• RECORDED INFORMATION:
● ● ● ●
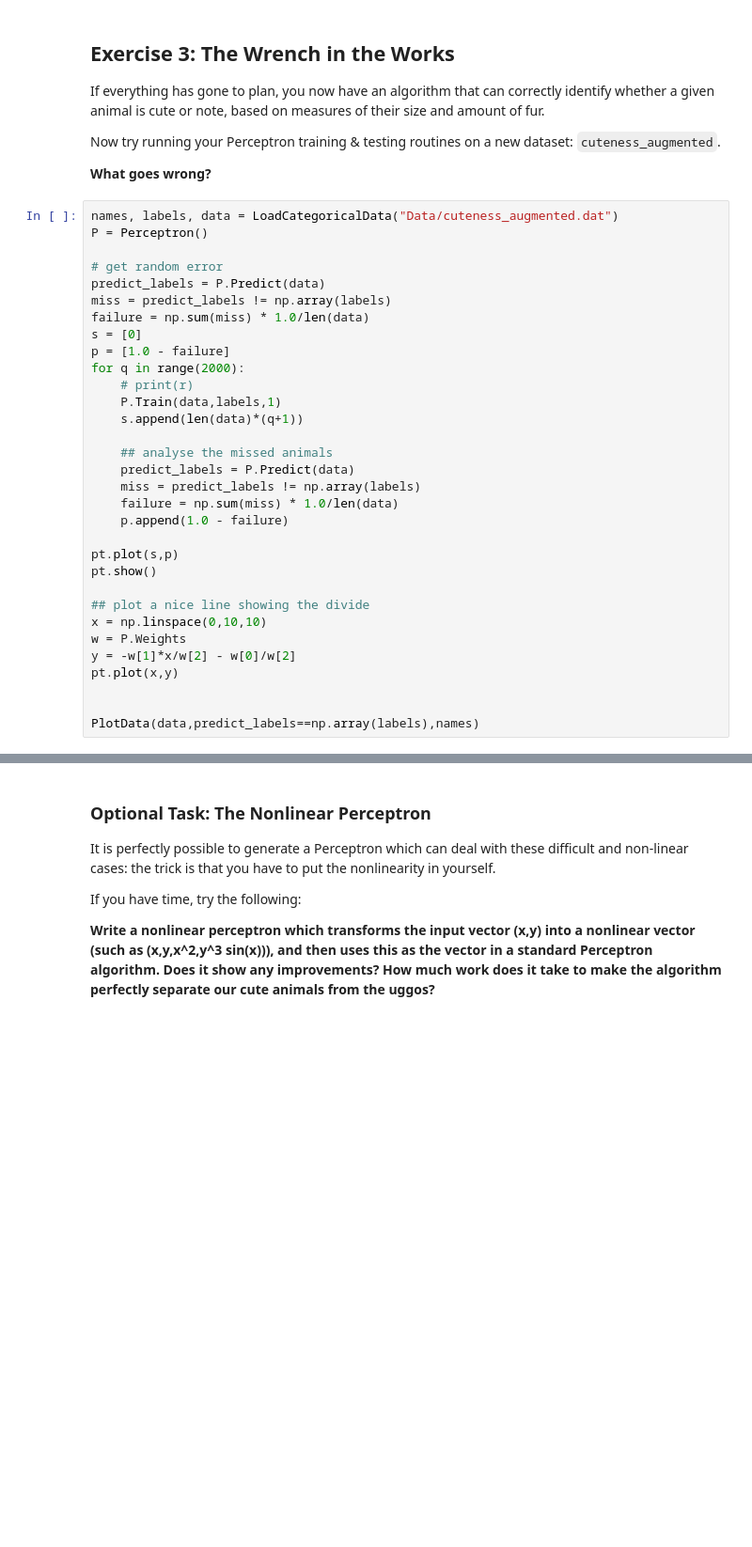
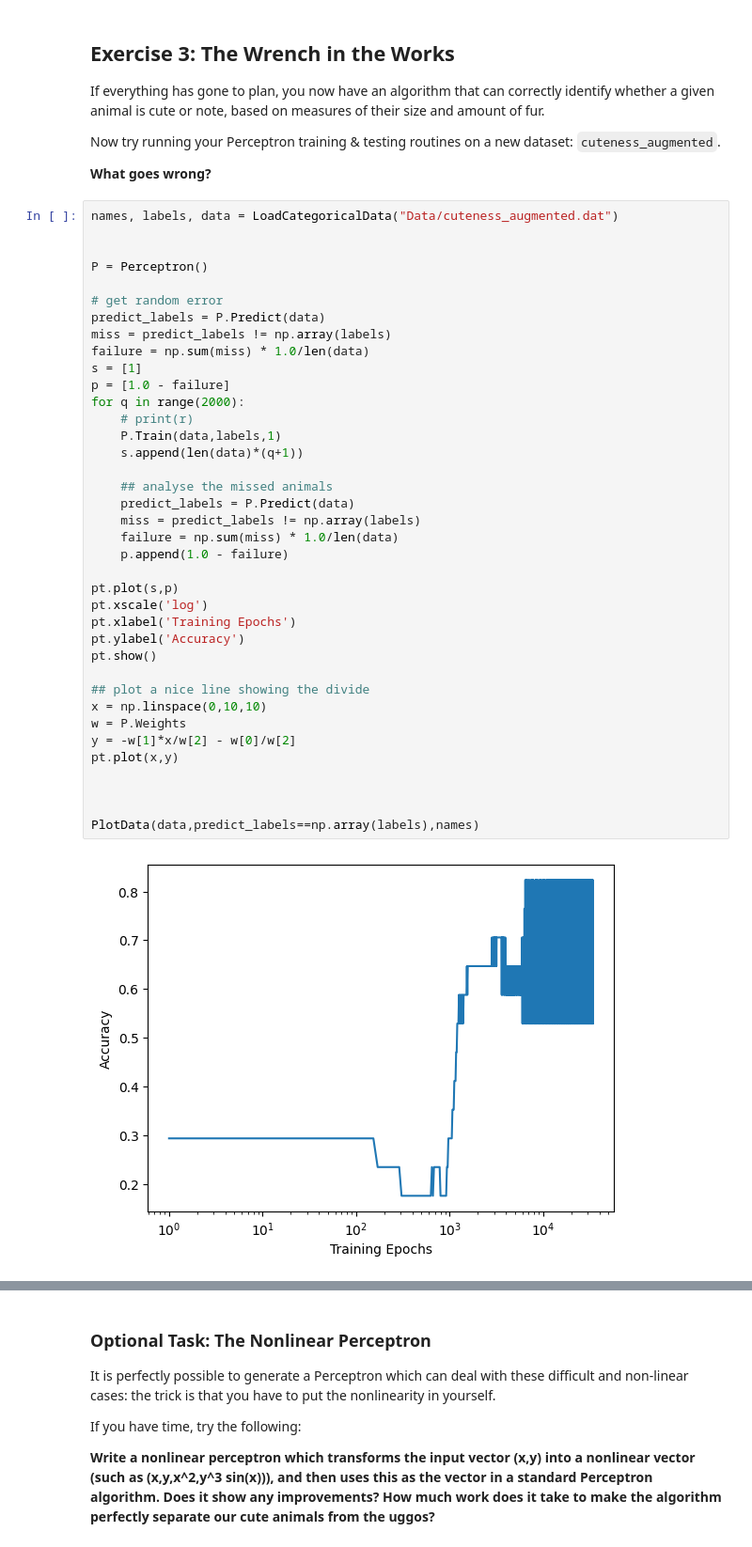
Before and after one commit to wtsi-hpag/xAIWorkshop, a Jupyter notebook: Code/notebook_solved.ipynb, the cells around one changed output, grey strips where cells are left out. Shown at 94% size. Drawn from its saved outputs; the diff is of its cells as text; blank space fills up the shorter version.

```diff
--- a/Code/notebook_solved.ipynb
+++ b/Code/notebook_solved.ipynb
@@ -202,33 +212,41 @@ Now try running your Perceptron training & testing routines on a new dataset: ``
 **What goes wrong?**
 # %%
 names, labels, data = LoadCategoricalData("Data/cuteness_augmented.dat")
+
+
 P = Perceptron()
 
 # get random error
 predict_labels = P.Predict(data)
 miss = predict_labels != np.array(labels)
 failure = np.sum(miss) * 1.0/len(data)
-s = [0]
+s = [1]
 p = [1.0 - failure]
 for q in range(2000):
 	# print(r)
 	P.Train(data,labels,1)
 	s.append(len(data)*(q+1))
 
 	## analyse the missed animals
 	predict_labels = P.Predict(data)
 	miss = predict_labels != np.array(labels)
 	failure = np.sum(miss) * 1.0/len(data)
 	p.append(1.0 - failure)
 
 pt.plot(s,p)
+pt.xscale('log')
+pt.xlabel('Training Epochs')
+pt.ylabel('Accuracy')
 pt.show()
 
 ## plot a nice line showing the divide
 x = np.linspace(0,10,10)
 w = P.Weights
 y = -w[1]*x/w[2] - w[0]/w[2]
 pt.plot(x,y)
 
 
+
 PlotData(data,predict_labels==np.array(labels),names)
+# %% [output]
+[figure, added]
```
Also changed, not shown: parts of 14 cells of this notebook, 30 other files.
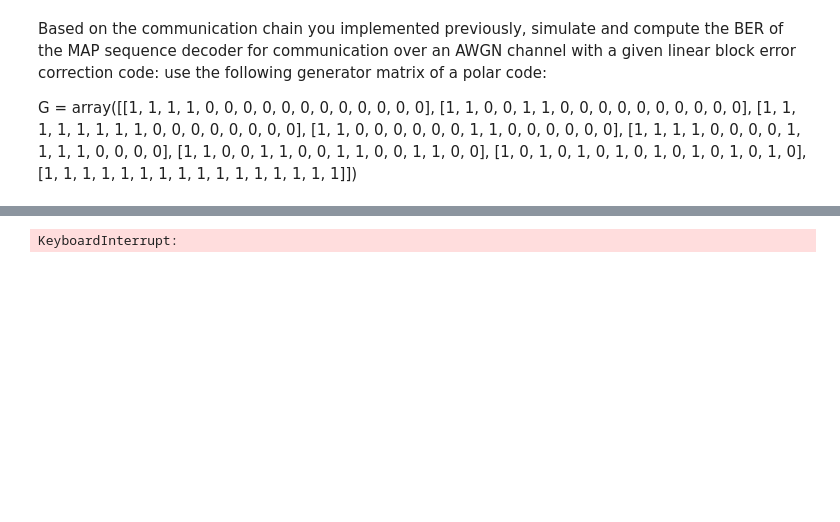
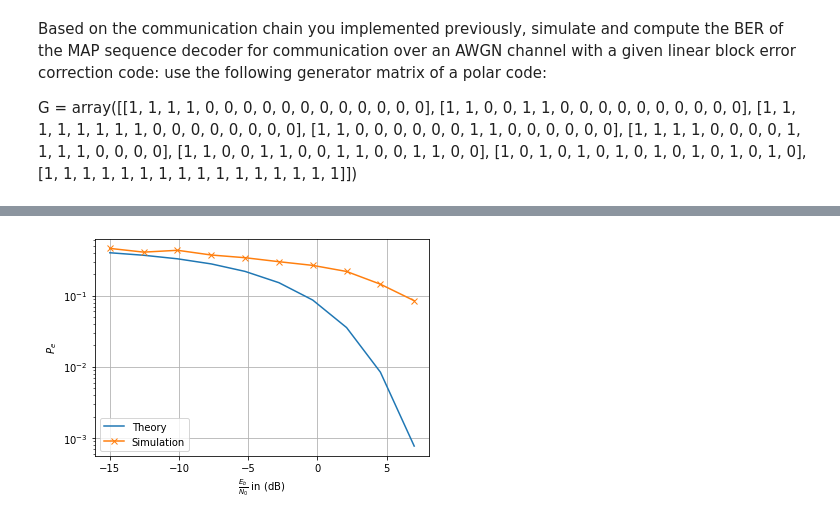
Before and after one commit to graille/ITR315-deep-telecom, a Jupyter notebook: 2- MAP APP and ML.ipynb, the cells around one changed output, grey strips where cells are left out. Saved outputs shown, nothing was run; the diff lists cells and outputs as text; code cells hidden in the pictures; blank space fills up the shorter version.

```diff
--- a/2- MAP APP and ML.ipynb
+++ b/2- MAP APP and ML.ipynb
@@ -235,57 +231,40 @@ G = array([[1, 1, 1, 1, 0, 0, 0, 0, 0, 0, 0, 0, 0, 0, 0, 0],
        [1, 0, 1, 0, 1, 0, 1, 0, 1, 0, 1, 0, 1, 0, 1, 0],
        [1, 1, 1, 1, 1, 1, 1, 1, 1, 1, 1, 1, 1, 1, 1, 1]])
 # %%
-from src.communications import *
-from src.utils import ber_performance
+# -*- coding: utf-8 -*-
+import matplotlib.pyplot as plt
+import numpy as np
 
-import scipy.stats as sc_stats
-import numpy as np
-import matplotlib.pyplot as plt
+from src.communications import Transmitter, AWGNChannel, Receiver, ReceiverMode
+from src.utils import ber_performance, get_basic_channel_fct, show_ber
 
+# Configuration
+MODULATION = 'BPSK'
+EbN0dBs = np.linspace(-15, 7, 10)
 G = np.array([[1, 1, 1, 1, 0, 0, 0, 0, 0, 0, 0, 0, 0, 0, 0, 0],
-       [1, 1, 0, 0, 1, 1, 0, 0, 0, 0, 0, 0, 0, 0, 0, 0],
-       [1, 1, 1, 1, 1, 1, 1, 1, 0, 0, 0, 0, 0, 0, 0, 0],
-       [1, 1, 0, 0, 0, 0, 0, 0, 1, 1, 0, 0, 0, 0, 0, 0],
-       [1, 1, 1, 1, 0, 0, 0, 0, 1, 1, 1, 1, 0, 0, 0, 0],
-       [1, 1, 0, 0, 1, 1, 0, 0, 1, 1, 0, 0, 1, 1, 0, 0],
-       [1, 0, 1, 0, 1, 0, 1, 0, 1, 0, 1, 0, 1, 0, 1, 0],
-       [1, 1, 1, 1, 1, 1, 1, 1, 1, 1, 1, 1, 1, 1, 1, 1]])
+              [1, 1, 0, 0, 1, 1, 0, 0, 0, 0, 0, 0, 0, 0, 0, 0],
+              [1, 1, 1, 1, 1, 1, 1, 1, 0, 0, 0, 0, 0, 0, 0, 0],
+              [1, 1, 0, 0, 0, 0, 0, 0, 1, 1, 0, 0, 0, 0, 0, 0],
+              [1, 1, 1, 1, 0, 0, 0, 0, 1, 1, 1, 1, 0, 0, 0, 0],
+              [1, 1, 0, 0, 1, 1, 0, 0, 1, 1, 0, 0, 1, 1, 0, 0],
+              [1, 0, 1, 0, 1, 0, 1, 0, 1, 0, 1, 0, 1, 0, 1, 0],
+              [1, 1, 1, 1, 1, 1, 1, 1, 1, 1, 1, 1, 1, 1, 1, 1]])
 
-BLOCK_LENGTH = np.size(G, 0)
+# Initialization
+transmitter = Transmitter(MODULATION, G)
+channel = AWGNChannel(MODULATION, G)
+receiver = Receiver(MODULATION, G, ReceiverMode.MAP)
 
-current_transmitter = Transmitter()
-current_channel = AWGNChannel()
-current_receiver = Receiver()
+if __name__ == '__main__':
+    BER = ber_performance(
+        EbN0dBs,
+        get_basic_channel_fct(transmitter, channel, receiver),
+        np.size(G, 0) * 100,
+        100
+    )
 
-def channel(modulation, b, EbN0dB):
-    b_r = []
-    factor = 10.0*np.log10(np.size(G, 0) / np.size(G, 1))
-    EsN0dB = EbN0dB + factor
-
-    for i in range(len(b) // BLOCK_LENGTH):
-        b_l = b[i*BLOCK_LENGTH:(i+1)*BLOCK_LENGTH]
-        e_l = np.dot(b_l, G)
-
-        c = current_transmitter.transmit(e_l)
-        d = current_channel.process(c, 10)
-
-        b_r += list(current_transmitter.apply_map(d, G))
-
-        print(np.array(b_l), np.array(current_transmitter.apply_map(d, G)), not any(np.array(b_l) != np.array(current_transmitter.apply_map(d, G))))
-
-    return b_r, c, d
-
-EbN0dBs = np.linspace(0, 5, 10)
-BER = ber_performance('BPSK', EbN0dBs, channel, 100*BLOCK_LENGTH, 100)
-
-ebno = np.power(10*np.ones(len(EbN0dBs)), EbN0dBs/10)
-pe = sc_stats.norm.sf(np.sqrt(2*ebno))
-
-plt.plot(EbN0dBs, pe) # plot the result
-plt.plot(EbN0dBs, BER, '-x') # plot the result
-plt.legend(['Theory', 'Simulation'])
-plt.xlabel('$\\frac{E_b}{N_0}$ in (dB)') # xlabel
-plt.ylabel('$BER$') # ylabel
-plt.yscale('log')
-plt.grid(True) # grid on
+    # Plot results
+    plt.figure()
+    show_ber(MODULATION, EbN0dBs, BER)
+    plt.show()
 # %% [output]
@@ -309 +281 @@ Start EbN0 1/10 0.0
-KeyboardInterrupt:
+[figure, added]
```
Also changed, not shown: parts of 3 cells of this notebook, 5 other files.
● ● ● ●
• PROBLEM DESCRIPTION:
Within the records, in how many lines does the string "failure" occur? Give the number and no other text.

• RESULT:
4